In view of recent tumult in the banking sector, the Independent Community Bankers of America (ICBA) has debuted a national public awareness campaign designed to encourage consumers to do business with a local community bank.
The campaign calls attention to the BankLocally.org website, which enables consumers to find a community bank in their market. ICBA stated the campaign “boldly and effectively differentiating community banks from large banks, credit unions and other financial institutions.”
Last year, ICBA launched a pilot campaign to determine the viability and need of a national campaign by testing messaging and creative assets designed to build awareness and positive perceptions of community banking. The trade organization determined that after the pilot campaign ran its course, the percentage of consumers who know what a community bank is increased by 22% while the share of consumers with positive opinions of community banks grew by 15%. And after seeing the campaign elements, 75% of consumers who were not doing business with a community bank became interested in learning about these financial institutions.
“ICBA is investing big in the future of community banking with the launch of this consumer-driven public awareness campaign,” ICBA President and CEO Rebeca Romero Rainey said. “Now more than ever, we must shine a light on the unmistakably different business model that is community banking and introduce it as a clear choice to America’s consumers. Consumers deserve to know that they have a safe, sound and secure community banking option in their own community that can be their financial advocate for life,” Romero Rainey said. “Together with our community bank members, we will make a difference and shine a light on all that is well and good in community banking.”
ICBA is also aiming at millennials – the organizations’ research found 46% of millennials stating that support of local communities is one of the most important characteristics of a “perfect” bank. Further, millennials showed more interest in community banks than previous generations (61% among ages 25-39 compared 50% for age 40 and up).

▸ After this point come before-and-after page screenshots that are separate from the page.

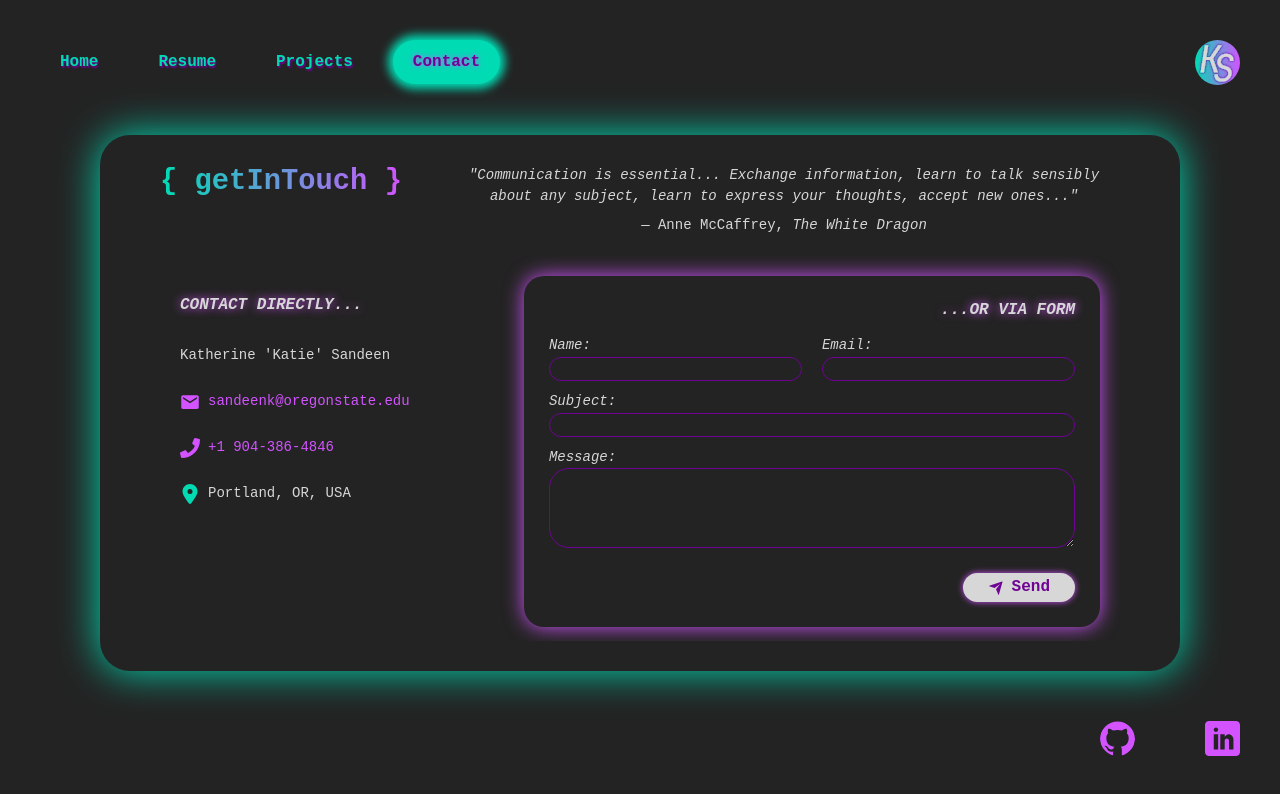
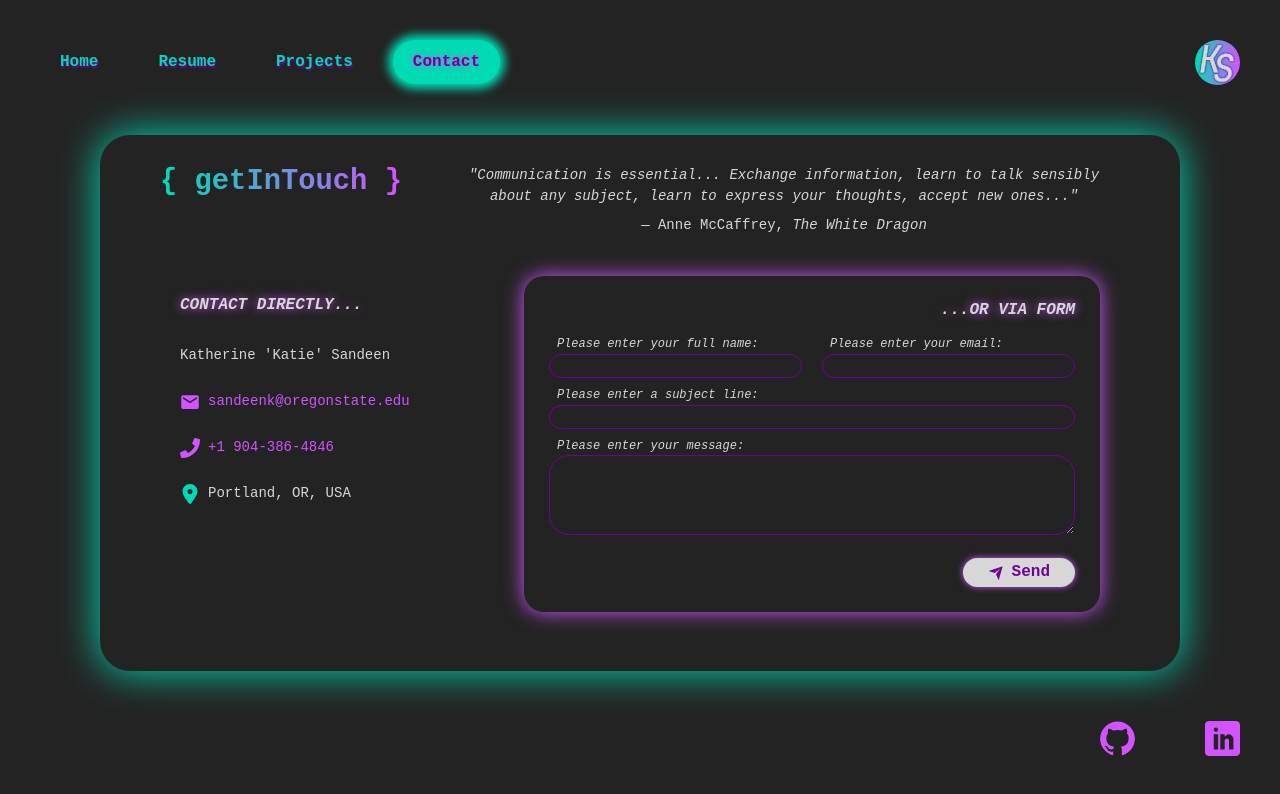
Before and after one commit to SandKat214/Portfolio-Resume, a React (Vite) app in the folder portfolio-site/: page /contact in a window 1280 px wide. Shown: the top 794 px of the page. Built offline with nearby package versions, Linux system fonts and the light colour scheme.

Commit message:
sets up contact form validation

```diff
--- a/portfolio-site/package.json
+++ b/portfolio-site/package.json
@@ -16,11 +16,13 @@
     "@emotion/react": "^11.13.3",
     "@emotion/styled": "^11.13.0",
     "@fontsource-variable/jetbrains-mono": "^5.0.23",
+    "formik": "^2.4.6",
     "framer-motion": "^11.5.4",
     "react": "^18.3.1",
     "react-dom": "^18.3.1",
     "react-icons": "^5.3.0",
-    "react-router-dom": "^6.26.1"
+    "react-router-dom": "^6.26.1",
+    "yup": "^1.4.0"
   },
   "devDependencies": {
     "@eslint/js": "^9.9.0",
--- a/portfolio-site/src/pages/Contact.jsx
+++ b/portfolio-site/src/pages/Contact.jsx
@@ -3,6 +3,7 @@ import {
 	Container,
 	Flex,
 	FormControl,
+	FormHelperText,
 	FormLabel,
 	Heading,
 	HStack,
@@ -12,12 +13,49 @@ import {
 	Textarea,
 	VStack,
 } from "@chakra-ui/react"
-import { Form } from "react-router-dom"
+import { Form, useSubmit } from "react-router-dom"
+import { useFormik } from "formik"
+import * as yup from "yup"
 
 // Icons
 import { RiSendPlaneFill } from "react-icons/ri"
 
 const Contact = () => {
+	const submit = useSubmit()
+
+	const formik = useFormik({
+		initialValues: {
+			name: "",
+			email: "",
+			subject: "",
+			message: "",
+		},
+		validationSchema: yup.object().shape({
+			name: yup.string().required("Name is required:"),
+			email: yup
+				.string()
+				.matches(
+					/^((?:[A-Za-z0-9!#$%&'*+\-\/=?^_`{|}~]|(?<=^|\.)"|"(?=$|\.|@)|(?<=".*)[ .](?=.*")|(?<!\.)\.){1,64})(@)((?:[A-Za-z0-9.\-])*(?:[A-Za-z0-9])\.(?:[A-Za-z0-9]){1,})$/gm,
+					"Please enter a valid email:"
+				)
+				.required("Email is required:"),
+			subject: yup
+				.string()
+				.required("Subject line is required:")
+				.min(10, "Subject must be at least 10 characters:"),
+			message: yup
+				.string()
+				.required("Message is required:")
+				.min(20, "Message must be at least 20 characters:"),
+		}),
+		onSubmit: async (values) => {
+			submit(values, {
+				method: "post",
+				action: "/contact",
+			})
+		},
+	})
+
 	return (
 		<Container
 			as='section'
@@ -25,7 +63,7 @@ const Contact = () => {
 			boxShadow='0 0 20px #D253FF'
 			borderRadius='20px'
 			p='25px'
-			m={['auto', '20px']}
+			m={["auto", "20px"]}
 			flex={1}
 		>
 			<Heading
@@ -37,32 +75,64 @@ const Contact = () => {
 			>
 				...or via form
 			</Heading>
-			<Form>
-				<VStack spacing='10px'>
+			<Form onSubmit={formik.handleSubmit}>
+				<VStack spacing='8px'>
 					<Flex
 						w='100%'
 						direction={["column", "row", "column", null, "row"]}
-						gap={["8px", "20px", "8px", "20px"]}
+						gap={["8px", "20px", "8px", null, "20px"]}
 					>
 						<FormControl>
-							<FormLabel variant='contact' m='0'>
-								Name:
-							</FormLabel>
+							<FormHelperText
+								my='2px'
+								mx='8px'
+								fontWeight={300}
+								fontStyle='italic'
+								fontSize='xs'
+								color={
+									formik.touched.name && formik.errors.name
+										? "red.500"
+										: "foreground"
+								}
+							>
+								{formik.touched.name && formik.errors.name
+									? formik.errors.name
+									: "Please enter your full name:"}
+							</FormHelperText>
 							<Input
 								type='text'
 								name='name'
+								onChange={formik.handleChange}
+								onBlur={formik.handleBlur}
+								isRequired
 								size='xs'
 								w='100%'
 								variant='contact'
 							/>
 						</FormControl>
 						<FormControl>
-							<FormLabel variant='contact' m='0'>
-								Email:
-							</FormLabel>
+							<FormHelperText
+								my='2px'
+								mx='8px'
+								fontWeight={300}
+								fontStyle='italic'
+								fontSize='xs'
+								color={
+									formik.touched.email && formik.errors.email
+										? "red.500"
+										: "foreground"
+								}
+							>
+								{formik.touched.email && formik.errors.email
+									? formik.errors.email
+									: "Please enter your email:"}
+							</FormHelperText>
 							<Input
 								type='email'
 								name='email'
+								onChange={formik.handleChange}
+								onBlur={formik.handleBlur}
+								isRequired
 								size='xs'
 								w='100%'
 								variant='contact'
@@ -70,27 +140,62 @@ const Contact = () => {
 						</FormControl>
 					</Flex>
 					<FormControl>
-						<FormLabel variant='contact' m='0'>
-							Subject:
-						</FormLabel>
+						<FormHelperText
+							my='2px'
+							mx='8px'
+							fontWeight={300}
+							fontStyle='italic'
+							fontSize='xs'
+							color={
+								formik.touched.subject && formik.errors.subject
+									? "red.500"
+									: "foreground"
+							}
+						>
+							{formik.touched.subject && formik.errors.subject
+								? formik.errors.subject
+								: "Please enter a subject line:"}
+						</FormHelperText>
 						<Input
 							type='text'
 							name='subject'
+							onChange={formik.handleChange}
+							onBlur={formik.handleBlur}
+							isRequired
+							minLength={10}
 							size='xs'
 							variant='contact'
 						/>
 					</FormControl>
 					<FormControl>
-						<FormLabel variant='contact' m='0'>
-							Message:
-						</FormLabel>
+						<FormHelperText
+							my='2px'
+							mx='8px'
+							fontWeight={300}
+							fontStyle='italic'
+							fontSize='xs'
+							color={
+								formik.touched.message && formik.errors.message
+									? "red.500"
+									: "foreground"
+							}
+						>
+							{formik.touched.message && formik.errors.message
+								? formik.errors.message
+								: "Please enter your message:"}
+						</FormHelperText>
 						<Textarea
 							name='message'
+							onChange={formik.handleChange}
+							onBlur={formik.handleBlur}
+							isRequired
+							minLength={20}
 							variant='contact'
 							fontSize='xs'
 						/>
 					</FormControl>
 					<Button
+						type='submit'
 						variant='pinkLight'
 						mt='15px'
 						py='5px'
```
Also changed, not shown: 1 other file (tests, documents, lock files or other folders).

“Millennials already have experienced two historical financial moments within their lifetimes and are on the brink of or currently experiencing some of life’s biggest financial moments and milestones,” ICBA Executive Vice President and Chief Marketing Officer Rob Birgfeld said. “It’s vital consumers know that community banks are the perfect fit for their life’s journey and stand ready to build a trusted banking relationship with them — helping them achieve financial stability and their life’s goals, all while making the community they call home stronger and more vibrant.”